Sunday, October 30, 2011
Monday, October 24, 2011
The figure-four leg lock is also useful. Any technique used on the knee joint, especially if it relies on pain, will have a risk of injury. To apply the technique you place the threat’s left ankle directly in the hollow of his right knee (if I have to tell you the directions can be reversed, you probably aren’t bright enough to be literate anyway). The right knee is then flexed (bent) which both traps the left ankle and puts pressure on the knee such that it can be snapped.
The farther towards the toes you apply pressure, the better leverage you have. Many threat will be able to simply kick you off if you don’t apply good leverage. Almost all will be able to kick you off if you try to cross the legs at the ankles instead of putting the ankle directly in the knee joint.

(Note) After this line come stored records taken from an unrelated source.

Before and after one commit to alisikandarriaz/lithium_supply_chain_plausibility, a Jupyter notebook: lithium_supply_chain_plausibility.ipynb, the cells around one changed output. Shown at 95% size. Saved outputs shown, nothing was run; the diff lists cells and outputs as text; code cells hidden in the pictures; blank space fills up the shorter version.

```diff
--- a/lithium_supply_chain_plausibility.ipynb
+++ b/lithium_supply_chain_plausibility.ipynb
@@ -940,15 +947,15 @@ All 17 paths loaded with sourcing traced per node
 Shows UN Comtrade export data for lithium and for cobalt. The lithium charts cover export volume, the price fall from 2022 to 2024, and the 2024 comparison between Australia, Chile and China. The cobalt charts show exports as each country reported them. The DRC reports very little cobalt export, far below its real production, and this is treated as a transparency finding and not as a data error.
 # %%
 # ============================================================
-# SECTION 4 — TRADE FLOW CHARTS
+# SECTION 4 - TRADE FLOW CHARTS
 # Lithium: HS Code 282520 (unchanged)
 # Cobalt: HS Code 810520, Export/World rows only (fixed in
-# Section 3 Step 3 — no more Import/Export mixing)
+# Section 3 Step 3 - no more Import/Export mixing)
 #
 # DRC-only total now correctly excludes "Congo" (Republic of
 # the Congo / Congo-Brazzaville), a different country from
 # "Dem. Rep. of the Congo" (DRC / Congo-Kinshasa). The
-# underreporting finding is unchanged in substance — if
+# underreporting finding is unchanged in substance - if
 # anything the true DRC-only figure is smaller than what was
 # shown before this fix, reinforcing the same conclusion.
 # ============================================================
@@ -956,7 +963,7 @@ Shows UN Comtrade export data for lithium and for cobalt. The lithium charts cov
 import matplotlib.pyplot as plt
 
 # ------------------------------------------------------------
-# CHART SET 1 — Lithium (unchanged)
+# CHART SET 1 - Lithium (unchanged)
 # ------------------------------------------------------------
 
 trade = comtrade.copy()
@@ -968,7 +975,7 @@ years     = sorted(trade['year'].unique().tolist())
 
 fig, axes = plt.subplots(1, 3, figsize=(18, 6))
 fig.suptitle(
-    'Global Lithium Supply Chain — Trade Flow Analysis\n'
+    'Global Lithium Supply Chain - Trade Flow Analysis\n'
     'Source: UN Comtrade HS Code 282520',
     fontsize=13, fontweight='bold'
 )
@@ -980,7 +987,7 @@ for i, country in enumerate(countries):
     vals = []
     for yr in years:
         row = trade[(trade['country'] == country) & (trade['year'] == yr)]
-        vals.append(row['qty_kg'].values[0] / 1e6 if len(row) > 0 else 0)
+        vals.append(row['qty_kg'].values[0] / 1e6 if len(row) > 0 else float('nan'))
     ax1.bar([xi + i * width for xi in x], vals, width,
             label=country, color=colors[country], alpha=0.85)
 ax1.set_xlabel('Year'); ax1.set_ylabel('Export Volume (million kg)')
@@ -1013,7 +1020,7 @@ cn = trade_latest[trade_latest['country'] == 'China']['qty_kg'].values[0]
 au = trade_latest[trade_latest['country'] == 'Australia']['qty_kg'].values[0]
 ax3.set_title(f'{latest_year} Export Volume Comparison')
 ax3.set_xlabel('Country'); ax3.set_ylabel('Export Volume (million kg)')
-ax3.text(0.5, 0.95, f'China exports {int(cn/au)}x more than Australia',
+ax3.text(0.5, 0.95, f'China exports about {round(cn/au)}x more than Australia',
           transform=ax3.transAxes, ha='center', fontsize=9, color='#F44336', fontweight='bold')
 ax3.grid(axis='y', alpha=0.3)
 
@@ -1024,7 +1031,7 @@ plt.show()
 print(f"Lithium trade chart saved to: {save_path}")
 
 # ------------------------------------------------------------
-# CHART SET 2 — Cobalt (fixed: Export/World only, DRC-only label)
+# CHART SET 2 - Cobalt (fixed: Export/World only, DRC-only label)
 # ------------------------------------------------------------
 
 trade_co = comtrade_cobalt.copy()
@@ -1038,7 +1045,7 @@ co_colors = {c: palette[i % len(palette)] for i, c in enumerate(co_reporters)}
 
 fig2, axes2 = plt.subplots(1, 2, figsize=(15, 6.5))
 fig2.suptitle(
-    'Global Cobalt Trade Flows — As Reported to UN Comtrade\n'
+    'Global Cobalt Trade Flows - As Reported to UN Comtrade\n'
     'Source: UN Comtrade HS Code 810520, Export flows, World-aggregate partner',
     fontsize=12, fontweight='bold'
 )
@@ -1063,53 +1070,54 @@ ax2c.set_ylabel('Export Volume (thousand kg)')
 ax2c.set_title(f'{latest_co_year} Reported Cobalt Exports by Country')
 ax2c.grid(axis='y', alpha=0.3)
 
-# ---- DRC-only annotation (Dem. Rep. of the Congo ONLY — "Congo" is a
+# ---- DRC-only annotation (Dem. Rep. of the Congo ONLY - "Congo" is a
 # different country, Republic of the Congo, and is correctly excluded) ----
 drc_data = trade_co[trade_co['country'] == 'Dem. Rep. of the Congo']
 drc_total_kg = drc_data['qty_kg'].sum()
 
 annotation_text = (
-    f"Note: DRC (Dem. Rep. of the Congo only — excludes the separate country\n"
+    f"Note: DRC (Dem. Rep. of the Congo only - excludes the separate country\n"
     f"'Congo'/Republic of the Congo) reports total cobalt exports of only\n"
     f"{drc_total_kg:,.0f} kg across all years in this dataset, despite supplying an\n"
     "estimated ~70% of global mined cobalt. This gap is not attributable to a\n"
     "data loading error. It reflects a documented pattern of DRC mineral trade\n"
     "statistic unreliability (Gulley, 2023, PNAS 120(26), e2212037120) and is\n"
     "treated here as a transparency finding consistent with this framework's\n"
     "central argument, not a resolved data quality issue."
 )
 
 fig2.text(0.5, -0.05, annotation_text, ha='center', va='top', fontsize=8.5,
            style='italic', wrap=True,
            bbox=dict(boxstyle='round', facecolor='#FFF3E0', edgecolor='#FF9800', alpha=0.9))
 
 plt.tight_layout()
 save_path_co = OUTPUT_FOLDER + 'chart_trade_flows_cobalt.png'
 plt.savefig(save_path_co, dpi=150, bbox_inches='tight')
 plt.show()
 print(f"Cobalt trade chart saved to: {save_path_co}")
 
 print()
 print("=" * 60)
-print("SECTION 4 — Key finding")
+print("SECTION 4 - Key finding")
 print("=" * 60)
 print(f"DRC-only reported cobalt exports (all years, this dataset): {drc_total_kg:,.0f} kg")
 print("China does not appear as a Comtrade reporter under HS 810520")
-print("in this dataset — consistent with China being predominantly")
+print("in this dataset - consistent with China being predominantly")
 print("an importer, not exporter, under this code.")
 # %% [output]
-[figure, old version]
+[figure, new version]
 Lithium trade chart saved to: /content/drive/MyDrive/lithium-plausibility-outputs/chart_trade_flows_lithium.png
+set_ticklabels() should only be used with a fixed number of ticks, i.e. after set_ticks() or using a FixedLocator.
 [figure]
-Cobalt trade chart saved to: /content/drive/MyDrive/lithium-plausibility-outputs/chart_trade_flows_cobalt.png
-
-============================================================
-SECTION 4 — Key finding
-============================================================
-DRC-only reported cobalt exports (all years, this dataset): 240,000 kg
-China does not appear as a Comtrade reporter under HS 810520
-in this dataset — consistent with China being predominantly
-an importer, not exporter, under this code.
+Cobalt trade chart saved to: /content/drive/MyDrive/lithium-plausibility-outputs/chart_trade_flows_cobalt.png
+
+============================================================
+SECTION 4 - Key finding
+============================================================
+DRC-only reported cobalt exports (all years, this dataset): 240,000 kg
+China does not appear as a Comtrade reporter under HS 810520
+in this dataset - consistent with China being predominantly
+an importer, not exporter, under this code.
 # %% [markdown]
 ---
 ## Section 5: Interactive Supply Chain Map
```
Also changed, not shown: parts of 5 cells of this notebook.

You do not need to control this hold with your hands. In the example above (right knee locked, left ankle trapped) I kneel with my left knee outside of the threat’s butt, the threats right foot in the crease of my thigh and my right ankle hooked behind the threat’s trapped left ankle.
I learned the hook trick because the only person I’ve ever had escape from the figure four was a very small, wiry and quite dangerous mentally ill female who had a thing for stabbing people. She just did what looked like a military low crawl and pulled herself out of the lock.
This is an excellent unhandcuffing technique and a very good hands-free control hold. If the threat will not give up the hands for cuffing, if they ‘turtle,’ you can reach under their face (fingers flat to prevent biting, just like feeding a horse) and use the pressure point under the nose at the base of the bone to extend the spine. They will put their hands on the ground to support their own weight and you can simply yank one of the support hands back for cuffing.
After experiencing this, most NTs will voluntarily give up the remaining hand. You may have to do it twice for EDPs.
'NT' in the above paragraph means 'neurotypical' short hand for not an EDP. It's explained elsewhere in the handbook.
Clear enough to do?